(Collected data entries)

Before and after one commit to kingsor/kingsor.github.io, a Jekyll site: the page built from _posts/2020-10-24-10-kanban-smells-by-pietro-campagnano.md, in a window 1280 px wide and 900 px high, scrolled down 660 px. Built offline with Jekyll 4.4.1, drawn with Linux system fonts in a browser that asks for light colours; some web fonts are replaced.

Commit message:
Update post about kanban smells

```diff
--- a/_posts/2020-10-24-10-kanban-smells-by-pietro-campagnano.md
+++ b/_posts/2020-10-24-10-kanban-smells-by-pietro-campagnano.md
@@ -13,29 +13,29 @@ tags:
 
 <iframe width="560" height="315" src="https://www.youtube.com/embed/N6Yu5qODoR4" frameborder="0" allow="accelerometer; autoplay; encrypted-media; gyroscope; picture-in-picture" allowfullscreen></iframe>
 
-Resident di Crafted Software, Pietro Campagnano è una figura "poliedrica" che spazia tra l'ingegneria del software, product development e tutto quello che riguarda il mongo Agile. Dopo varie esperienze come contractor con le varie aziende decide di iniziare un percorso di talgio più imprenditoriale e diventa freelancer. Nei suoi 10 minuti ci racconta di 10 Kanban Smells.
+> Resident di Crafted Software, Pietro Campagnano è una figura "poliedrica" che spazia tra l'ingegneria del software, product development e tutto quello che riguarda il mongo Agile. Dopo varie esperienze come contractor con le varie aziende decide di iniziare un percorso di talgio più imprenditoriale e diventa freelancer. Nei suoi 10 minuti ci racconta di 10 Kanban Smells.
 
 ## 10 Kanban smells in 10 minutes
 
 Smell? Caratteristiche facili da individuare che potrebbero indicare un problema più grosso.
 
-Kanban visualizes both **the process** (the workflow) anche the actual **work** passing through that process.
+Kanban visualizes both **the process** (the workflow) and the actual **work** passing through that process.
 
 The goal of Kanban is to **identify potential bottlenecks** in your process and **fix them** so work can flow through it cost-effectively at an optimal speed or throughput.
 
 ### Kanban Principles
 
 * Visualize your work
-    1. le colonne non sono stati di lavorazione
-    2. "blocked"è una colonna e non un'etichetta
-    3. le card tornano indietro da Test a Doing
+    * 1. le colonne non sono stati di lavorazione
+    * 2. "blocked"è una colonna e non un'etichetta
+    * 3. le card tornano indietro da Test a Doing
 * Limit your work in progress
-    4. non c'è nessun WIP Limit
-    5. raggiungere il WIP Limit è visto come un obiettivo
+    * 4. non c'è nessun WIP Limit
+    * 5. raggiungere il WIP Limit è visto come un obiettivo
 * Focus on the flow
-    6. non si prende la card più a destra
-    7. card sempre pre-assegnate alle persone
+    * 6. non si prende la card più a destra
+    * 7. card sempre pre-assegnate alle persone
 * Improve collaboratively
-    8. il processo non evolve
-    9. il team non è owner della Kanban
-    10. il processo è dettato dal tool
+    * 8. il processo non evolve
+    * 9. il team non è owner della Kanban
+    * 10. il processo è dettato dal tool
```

* * *

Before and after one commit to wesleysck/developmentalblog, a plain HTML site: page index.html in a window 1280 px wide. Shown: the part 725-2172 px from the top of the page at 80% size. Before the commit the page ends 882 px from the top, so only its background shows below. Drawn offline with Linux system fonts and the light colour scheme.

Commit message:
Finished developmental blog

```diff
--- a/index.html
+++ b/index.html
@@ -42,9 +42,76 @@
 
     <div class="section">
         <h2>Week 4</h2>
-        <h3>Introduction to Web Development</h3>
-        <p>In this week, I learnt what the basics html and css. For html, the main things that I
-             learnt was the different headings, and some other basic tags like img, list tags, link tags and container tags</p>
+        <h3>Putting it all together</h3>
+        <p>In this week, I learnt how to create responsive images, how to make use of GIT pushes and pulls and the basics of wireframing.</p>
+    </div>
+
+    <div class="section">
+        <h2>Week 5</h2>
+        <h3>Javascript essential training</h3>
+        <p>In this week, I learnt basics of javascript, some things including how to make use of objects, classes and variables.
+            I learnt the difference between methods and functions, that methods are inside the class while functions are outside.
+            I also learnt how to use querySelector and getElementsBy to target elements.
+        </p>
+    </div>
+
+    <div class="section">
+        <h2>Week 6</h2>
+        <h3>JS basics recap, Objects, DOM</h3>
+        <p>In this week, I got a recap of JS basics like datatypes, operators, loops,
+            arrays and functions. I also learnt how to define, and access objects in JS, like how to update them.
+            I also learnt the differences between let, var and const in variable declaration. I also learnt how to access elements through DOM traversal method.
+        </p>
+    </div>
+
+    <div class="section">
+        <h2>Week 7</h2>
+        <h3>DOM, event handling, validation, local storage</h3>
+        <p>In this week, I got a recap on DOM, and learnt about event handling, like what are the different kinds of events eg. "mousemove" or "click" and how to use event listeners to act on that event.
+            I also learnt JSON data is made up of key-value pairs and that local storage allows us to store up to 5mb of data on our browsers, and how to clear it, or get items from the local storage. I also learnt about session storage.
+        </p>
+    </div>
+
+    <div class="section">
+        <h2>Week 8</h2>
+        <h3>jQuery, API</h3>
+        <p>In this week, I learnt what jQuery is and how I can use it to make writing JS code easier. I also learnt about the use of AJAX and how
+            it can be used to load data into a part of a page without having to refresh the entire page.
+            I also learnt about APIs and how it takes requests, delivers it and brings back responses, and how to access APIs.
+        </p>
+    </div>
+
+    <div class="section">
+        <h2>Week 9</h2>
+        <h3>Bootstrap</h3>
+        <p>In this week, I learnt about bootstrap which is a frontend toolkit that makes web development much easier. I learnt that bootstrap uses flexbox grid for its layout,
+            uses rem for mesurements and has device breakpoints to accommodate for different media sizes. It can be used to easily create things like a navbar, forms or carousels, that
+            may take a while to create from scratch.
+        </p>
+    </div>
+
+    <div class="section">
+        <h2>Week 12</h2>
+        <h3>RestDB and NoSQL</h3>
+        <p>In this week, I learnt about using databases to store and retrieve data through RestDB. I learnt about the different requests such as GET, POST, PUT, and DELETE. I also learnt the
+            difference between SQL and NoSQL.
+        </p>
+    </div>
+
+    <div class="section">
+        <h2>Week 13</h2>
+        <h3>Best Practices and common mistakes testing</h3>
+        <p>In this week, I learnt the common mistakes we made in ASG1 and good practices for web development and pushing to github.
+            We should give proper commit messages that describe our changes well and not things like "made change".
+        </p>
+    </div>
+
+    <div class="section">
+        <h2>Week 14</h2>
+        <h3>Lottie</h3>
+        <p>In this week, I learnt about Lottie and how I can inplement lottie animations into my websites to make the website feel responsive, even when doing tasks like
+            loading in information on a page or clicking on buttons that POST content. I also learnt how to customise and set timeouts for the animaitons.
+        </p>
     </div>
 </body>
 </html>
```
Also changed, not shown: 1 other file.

---

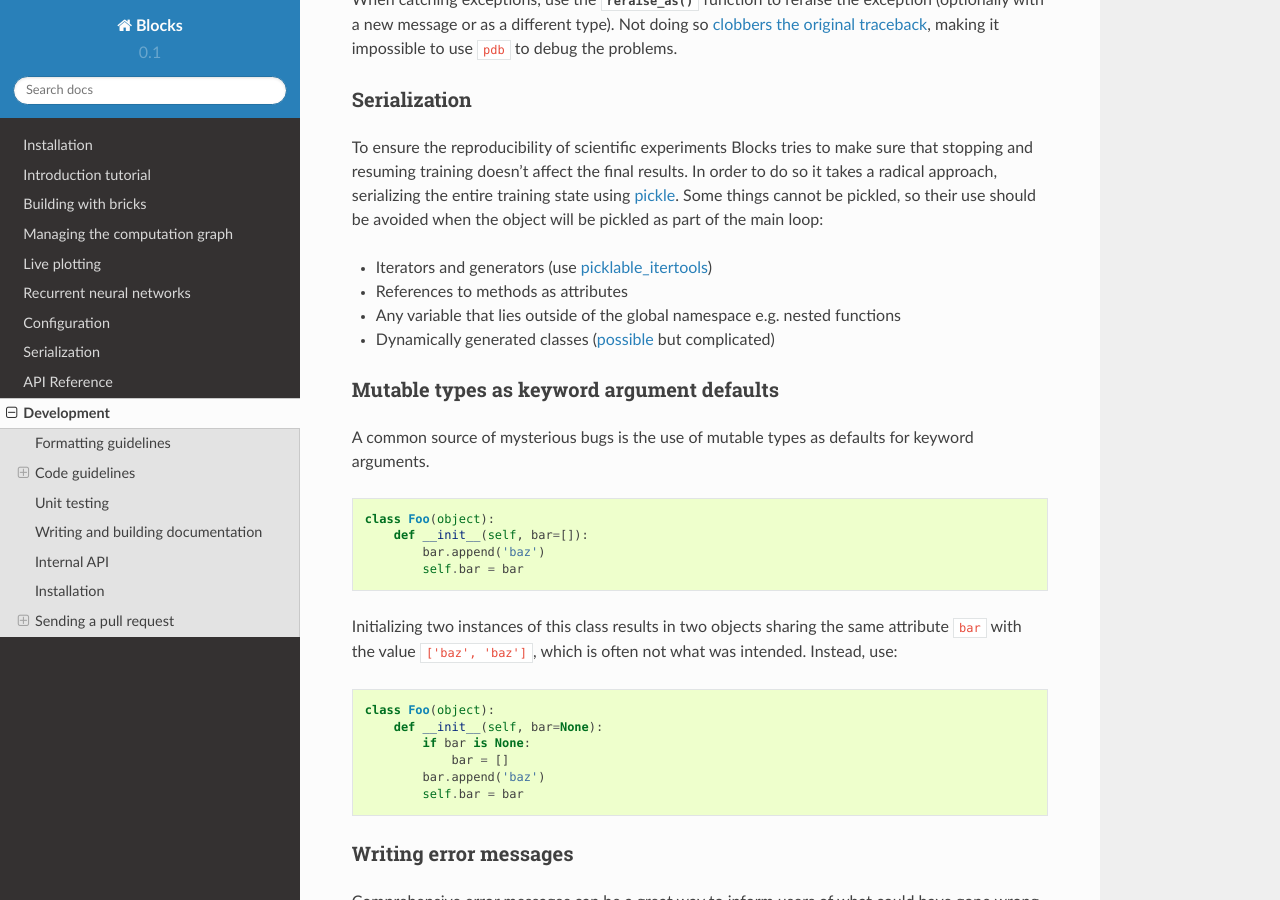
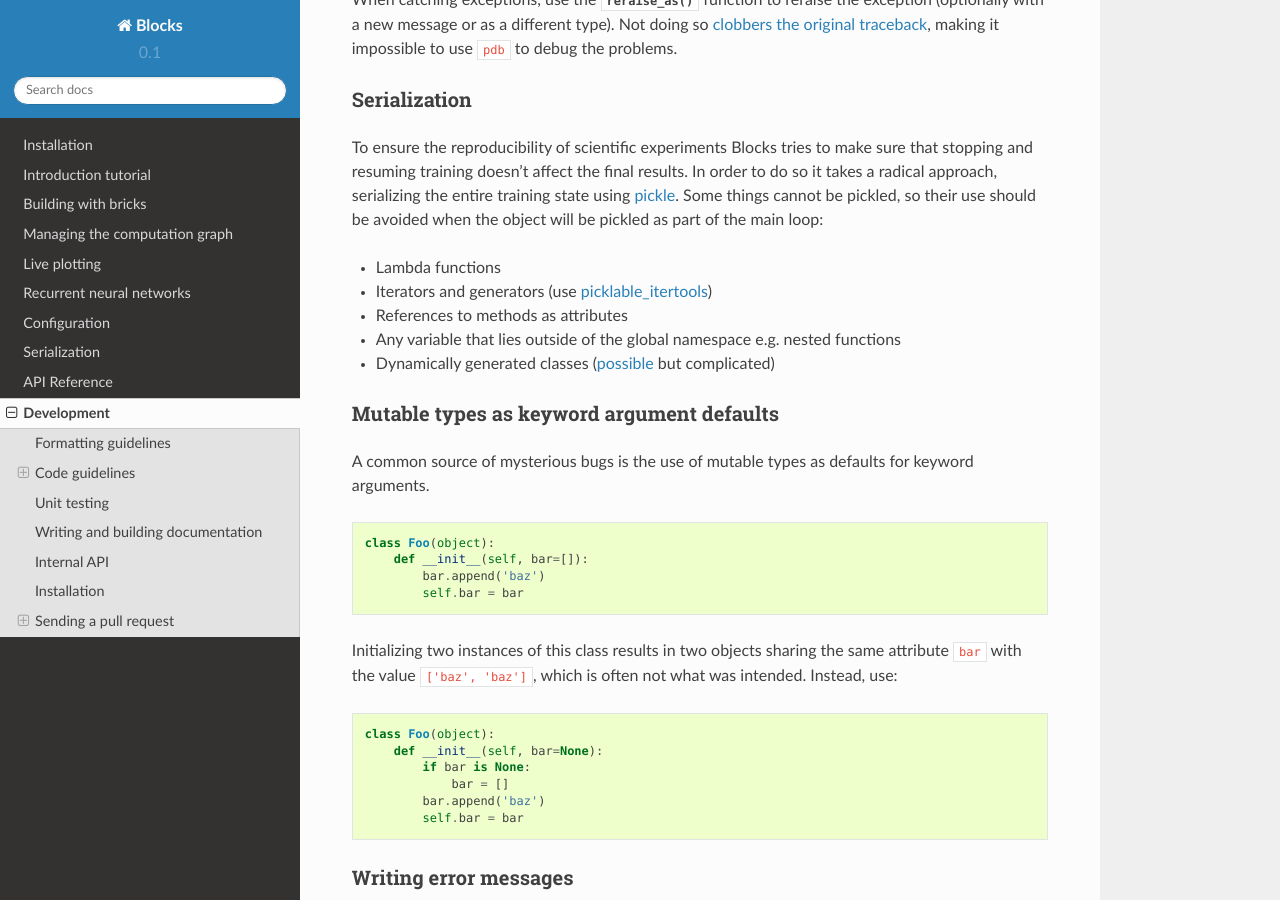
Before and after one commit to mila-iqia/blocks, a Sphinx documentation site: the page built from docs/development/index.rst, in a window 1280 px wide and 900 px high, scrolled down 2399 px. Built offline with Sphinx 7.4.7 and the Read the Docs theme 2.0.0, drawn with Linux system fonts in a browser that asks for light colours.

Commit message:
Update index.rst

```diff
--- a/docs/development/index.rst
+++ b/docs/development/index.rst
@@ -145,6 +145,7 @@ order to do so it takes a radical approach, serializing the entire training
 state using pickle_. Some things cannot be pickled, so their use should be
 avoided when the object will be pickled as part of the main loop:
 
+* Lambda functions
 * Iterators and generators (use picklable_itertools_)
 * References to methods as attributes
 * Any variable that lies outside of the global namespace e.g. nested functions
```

### Exercise brief
Pull every line that holds the string "index" out of the records.

### Output for this task
Before and after one commit to wesleysck/developmentalblog, a plain HTML site: page index.html in a window 1280 px wide. Shown: the part 725-2172 px from the top of the page at 80% size. Before the commit the page ends 882 px from the top, so only its background shows below. Drawn offline with Linux system fonts and the light colour scheme.
--- a/index.html
+++ b/index.html
Before and after one commit to mila-iqia/blocks, a Sphinx documentation site: the page built from docs/development/index.rst, in a window 1280 px wide and 900 px high, scrolled down 2399 px. Built offline with Sphinx 7.4.7 and the Read the Docs theme 2.0.0, drawn with Linux system fonts in a browser that asks for light colours.
Update index.rst
--- a/docs/development/index.rst
+++ b/docs/development/index.rst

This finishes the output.